After importing a horse that finished second in the Group Two Champagne Classic (1,200m) in Brisbane, it’s only natural for Li to expect his acquisition to continue performing on the turf but in 11 Hong Kong starts Czarson’s sole victory and three placings have all come on the all-weather surface.

“The owner doesn’t really believe me when I say he’s half a class better on the dirt than on the grass,” Yiu said. “He says ‘well, in Australia he placed in a Group Two. Why can’t he perform here on the grass?’.

Czarson bolts in at Sha Tin.

“That I don’t know but my first impression when I got him from [John Moore’s] stable was that he worked really well on the dirt in the mornings. I ran him first-up on the dirt and he’s kept performing on the dirt.”

Douglas Whyte’s Carroll Street ready to roll after enforced break at Conghua

The son of Stratum lines up in Saturday’s Class Two Alnwick Handicap (1,200m) on the Sha Tin all-weather track and is chasing his first victory in the grade.

After five strong showings in Class Three to start the term – including a five-and-a-quarter length demolition job – Czarson has struggled three times on the turf in Class Two to go with a close fifth on the dirt two starts back.

“I would think he’s good enough to win in Class Two – I would not be surprised if he won,” Yiu said.

Czarson tackles a field featuring the likes of the Caspar Fownes-trained Kurpany, John Size’s Red Desert and Francis Lui Kin-wai-trained pair Highland Fortune and Victoriam.

Lui was poised to take a three-pronged attack into the afternoon’s only Class Two event but Igniting was scratched on Friday morning because of lameness, leaving the ultra-consistent trainer with a clear top pick of his two runners.

“Highland Fortune is the top pick, Igniting would have been my second choice because he’s in good form but Victoriam has been a little bit disappointing this season,” Lui said.

Francis Lui’s Highland Fortune salutes at Happy Valley last season.

Highland Fortune was one of Lui’s best soldiers as he made a push for last season’s premiership, winning twice late in the term during a purple patch of form at Happy Valley that also netted two placings.

The five-year-old has been somewhat inconsistent this campaign, with his best showing from his six starts a half-length fourth two starts back at the same course and distance as Saturday’s assignment.

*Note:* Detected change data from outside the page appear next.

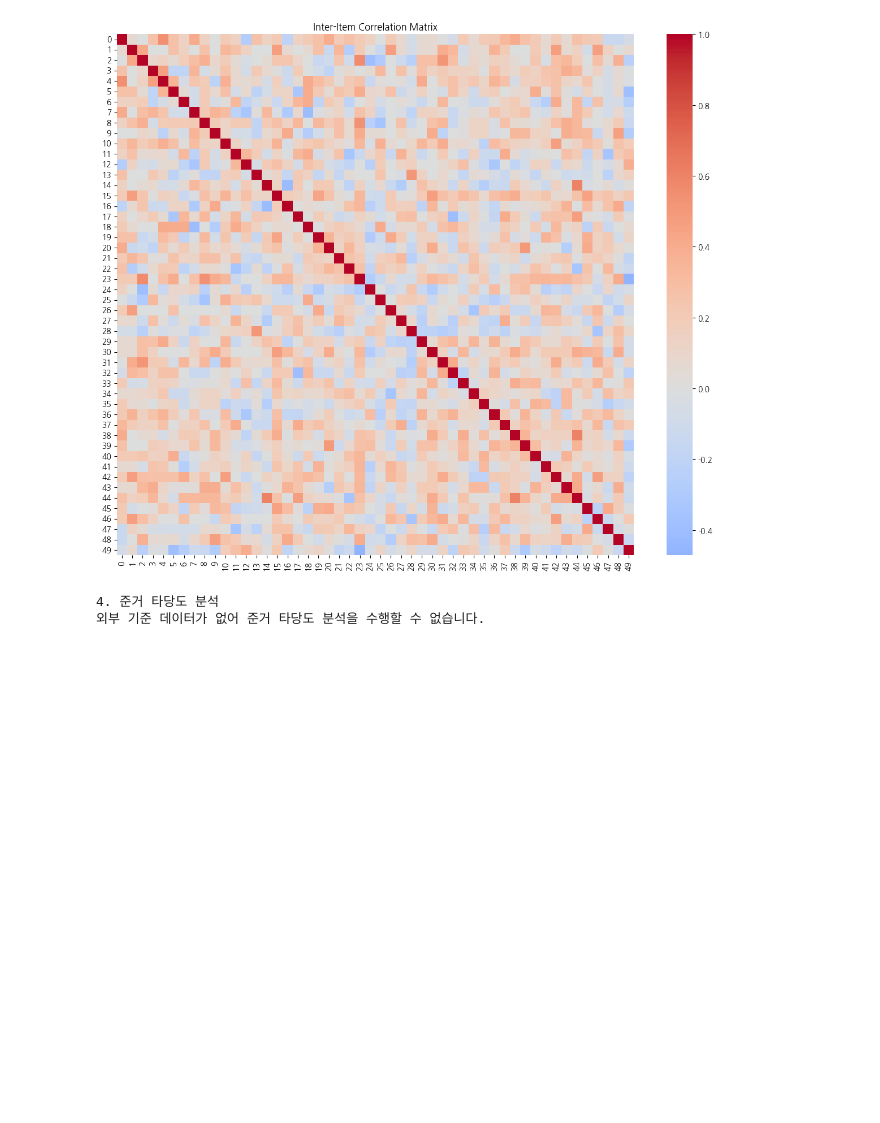
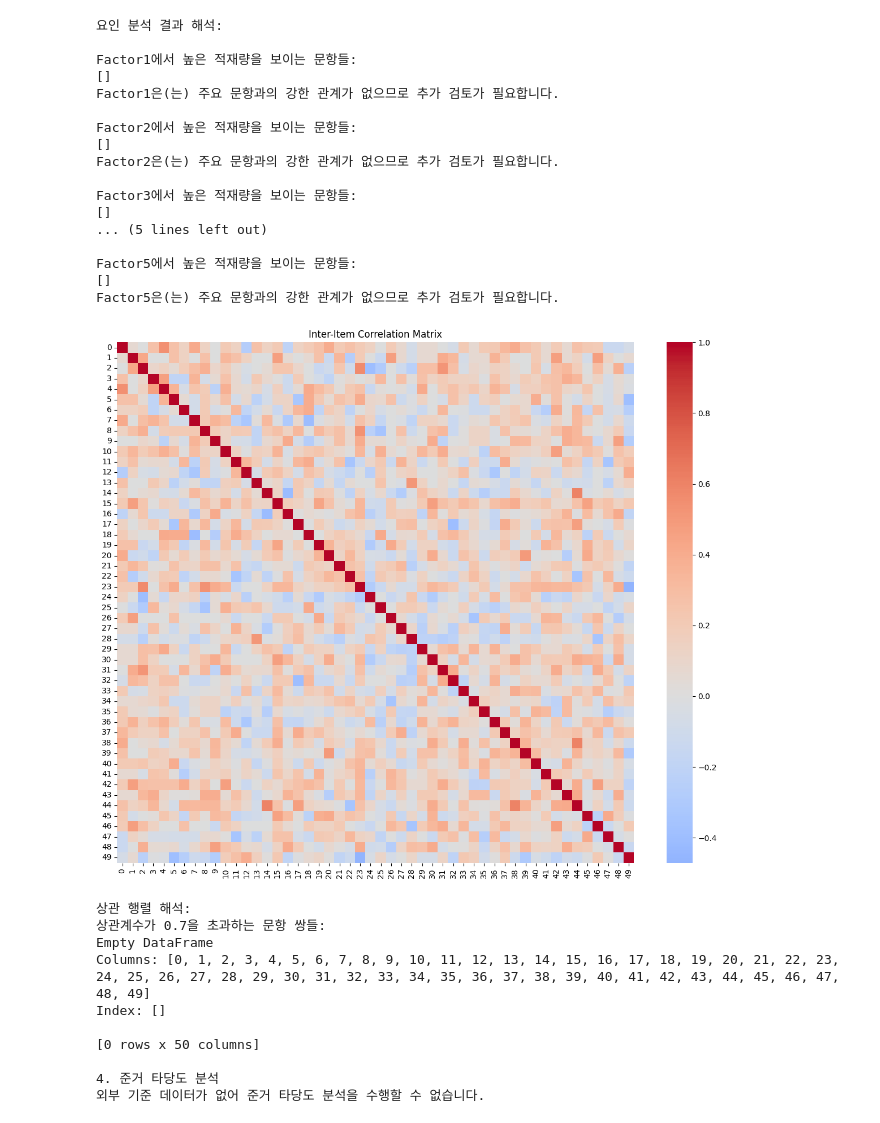
Before and after one commit to dev-dkt/k-leap, a Jupyter notebook: codes/분석정보/10-report.ipynb, the cells around one changed output. Saved outputs shown, nothing was run; the diff lists cells and outputs as text; code cells hidden in the pictures; blank space fills up the shorter version.

```diff
--- a/codes/분석정보/10-report.ipynb
+++ b/codes/분석정보/10-report.ipynb
@@ -21,7 +21,6 @@ import seaborn as sns
 
 # 데이터 로드
 df_questions = pd.read_csv('../exam1.csv')
-# 수험자응답정보
 df_responses = pd.read_csv('../응답_데이터.csv')
 
 # 응답 데이터 준비
@@ -34,10 +33,9 @@ def cronbach_alpha():
     total_variance = responses.sum(axis=1).var()
 
     alpha = (item_count / (item_count - 1)) * (1 - (item_variances.sum() / total_variance))
-
     print(f"Cronbach's Alpha: {alpha:.4f}")
 
-    # 영역별 크론바흐 알파 계수 계산
+    # 영역별 크론바흐 알파 계수 계산 및 해석
     for area in df_questions['평가영역'].unique():
         area_questions = df_questions[df_questions['평가영역'] == area]['문제번호']
         area_responses = responses.iloc[:, area_questions - 1]
@@ -49,6 +47,14 @@ def cronbach_alpha():
         area_alpha = (item_count / (item_count - 1)) * (1 - (item_variances.sum() / total_variance))
         print(f"Cronbach's Alpha for {area}: {area_alpha:.4f}")
 
+        # 해석 추가
+        if area_alpha > 0.7:
+            print(f"'{area}' 영역의 크론바흐 알파는 {area_alpha:.4f}로, 내적 일관성이 매우 높습니다.")
+        elif area_alpha > 0.5:
+            print(f"'{area}' 영역의 크론바흐 알파는 {area_alpha:.4f}로, 내적 일관성이 적절한 수준입니다.")
+        else:
+            print(f"'{area}' 영역의 크론바흐 알파는 {area_alpha:.4f}로, 내적 일관성이 낮습니다. 문항 검토가 필요할 수 있습니다.")
+
 # 2. 테스트-재테스트 신뢰도 분석 (데이터 있을 경우)
 def test_retest_reliability(retest_data=None):
     if retest_data is None:
@@ -58,6 +64,14 @@ def test_retest_reliability(retest_data=None):
     # 재테스트 데이터가 있다고 가정하고 상관계수 계산
     correlation, _ = stats.pearsonr(df_responses['점수'], retest_data['점수'])
     print(f"Test-Retest Reliability (Pearson correlation): {correlation:.4f}")
+
+    # 해석 추가
+    if correlation > 0.7:
+        print(f"테스트-재테스트 상관계수는 {correlation:.4f}로, 높은 신뢰도를 보여줍니다.")
+    elif correlation > 0.5:
+        print(f"테스트-재테스트 상관계수는 {correlation:.4f}로, 적절한 수준의 신뢰도를 보여줍니다.")
+    else:
+        print(f"테스트-재테스트 상관계수는 {correlation:.4f}로, 신뢰도가 낮아 문항 검토가 필요할 수 있습니다.")
 
 # 3. 구인 타당도 분석
 def construct_validity():
@@ -74,6 +88,17 @@ def construct_validity():
     plt.tight_layout()
     plt.show()
 
+    # 요인 적재량 해석 추가
+    print("요인 분석 결과 해석:")
+    for factor in loadings.columns:
+        high_loadings = loadings[loadings[factor] > 0.5]
+        print(f"\n{factor}에서 높은 적재량을 보이는 문항들:")
+        print(high_loadings.index.tolist())
+        if len(high_loadings) > 0:
+            print(f"{factor}은(는) 주로 위 문항들에 의해 설명됩니다. 이 요인들은 강한 관계를 보이는 문항들에 의해 정의됩니다.")
+        else:
+            print(f"{factor}은(는) 주요 문항과의 강한 관계가 없으므로 추가 검토가 필요합니다.")
+
     # 상관 행렬을 통한 구인 타당도 분석
     correlation_matrix = responses.corr()
     plt.figure(figsize=(12, 10))
@@ -81,6 +106,11 @@ def construct_validity():
     plt.title('Inter-Item Correlation Matrix')
     plt.tight_layout()
     plt.show()
+
+    # 상관 행렬 해석 추가
+    print("상관 행렬 해석:")
+    high_corr_pairs = correlation_matrix[(correlation_matrix > 0.7) & (correlation_matrix < 1)]
+    print(f"상관계수가 0.7을 초과하는 문항 쌍들:\n{high_corr_pairs.dropna(how='all')}")
 
 # 4. 준거 타당도 분석 (외부 기준이 있을 경우)
 def criterion_validity(external_criterion=None):
@@ -102,6 +132,14 @@ def criterion_validity(external_criterion=None):
 
     print(f"Regression coefficient: {model.coef_[0]:.4f}")
     print(f"R-squared: {model.score(X_test, y_test):.4f}")
+
+    # 해석 추가
+    if correlation > 0.7:
+        print("준거 타당도가 매우 높습니다. 해당 문항이 외부 기준과 강하게 관련이 있음을 보여줍니다.")
+    elif correlation > 0.5:
+        print("준거 타당도가 적절한 수준입니다.")
+    else:
+        print("준거 타당도가 낮습니다. 외부 기준과의 관계가 약할 수 있으며 문항 검토가 필요합니다.")
 
     # 산점도 및 회귀선
     plt.figure(figsize=(10, 6))
@@ -142,3 +185,28 @@ Cronbach's Alpha for 문화: 0.5458
+요인 분석 결과 해석:
+
+Factor1에서 높은 적재량을 보이는 문항들:
+[]
+Factor1은(는) 주요 문항과의 강한 관계가 없으므로 추가 검토가 필요합니다.
+
+Factor2에서 높은 적재량을 보이는 문항들:
+[]
+Factor2은(는) 주요 문항과의 강한 관계가 없으므로 추가 검토가 필요합니다.
+
+Factor3에서 높은 적재량을 보이는 문항들:
+[]
+... (5 lines left out)
+
+Factor5에서 높은 적재량을 보이는 문항들:
+[]
+Factor5은(는) 주요 문항과의 강한 관계가 없으므로 추가 검토가 필요합니다.
-[figure, old version]
+[figure, new version]
-4. 준거 타당도 분석
-외부 기준 데이터가 없어 준거 타당도 분석을 수행할 수 없습니다.
+상관 행렬 해석:
+상관계수가 0.7을 초과하는 문항 쌍들:
+Empty DataFrame
+Columns: [0, 1, 2, 3, 4, 5, 6, 7, 8, 9, 10, 11, 12, 13, 14, 15, 16, 17, 18, 19, 20, 21, 22, 23, 24, 25, 26, 27, 28, 29, 30, 31, 32, 33, 34, 35, 36, 37, 38, 39, 40, 41, 42, 43, 44, 45, 46, 47, 48, 49]
+Index: []
+
+[0 rows x 50 columns]
+
+4. 준거 타당도 분석
+외부 기준 데이터가 없어 준거 타당도 분석을 수행할 수 없습니다.
```
Also changed, not shown: parts of 4 cells of this notebook.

“He looks like he likes the dirt so hopefully he can perform like last time. Last time he was very close and I expect him to be better this time,” said Lui, who eventually had to settle for a close third in the 2019-20 title race and sits equal fourth this season.

“Victoriam has struggled with his condition. I’m not sure how he will handle the dirt but I have to run him – hopefully he can perform or otherwise he will need to drop in the ratings.”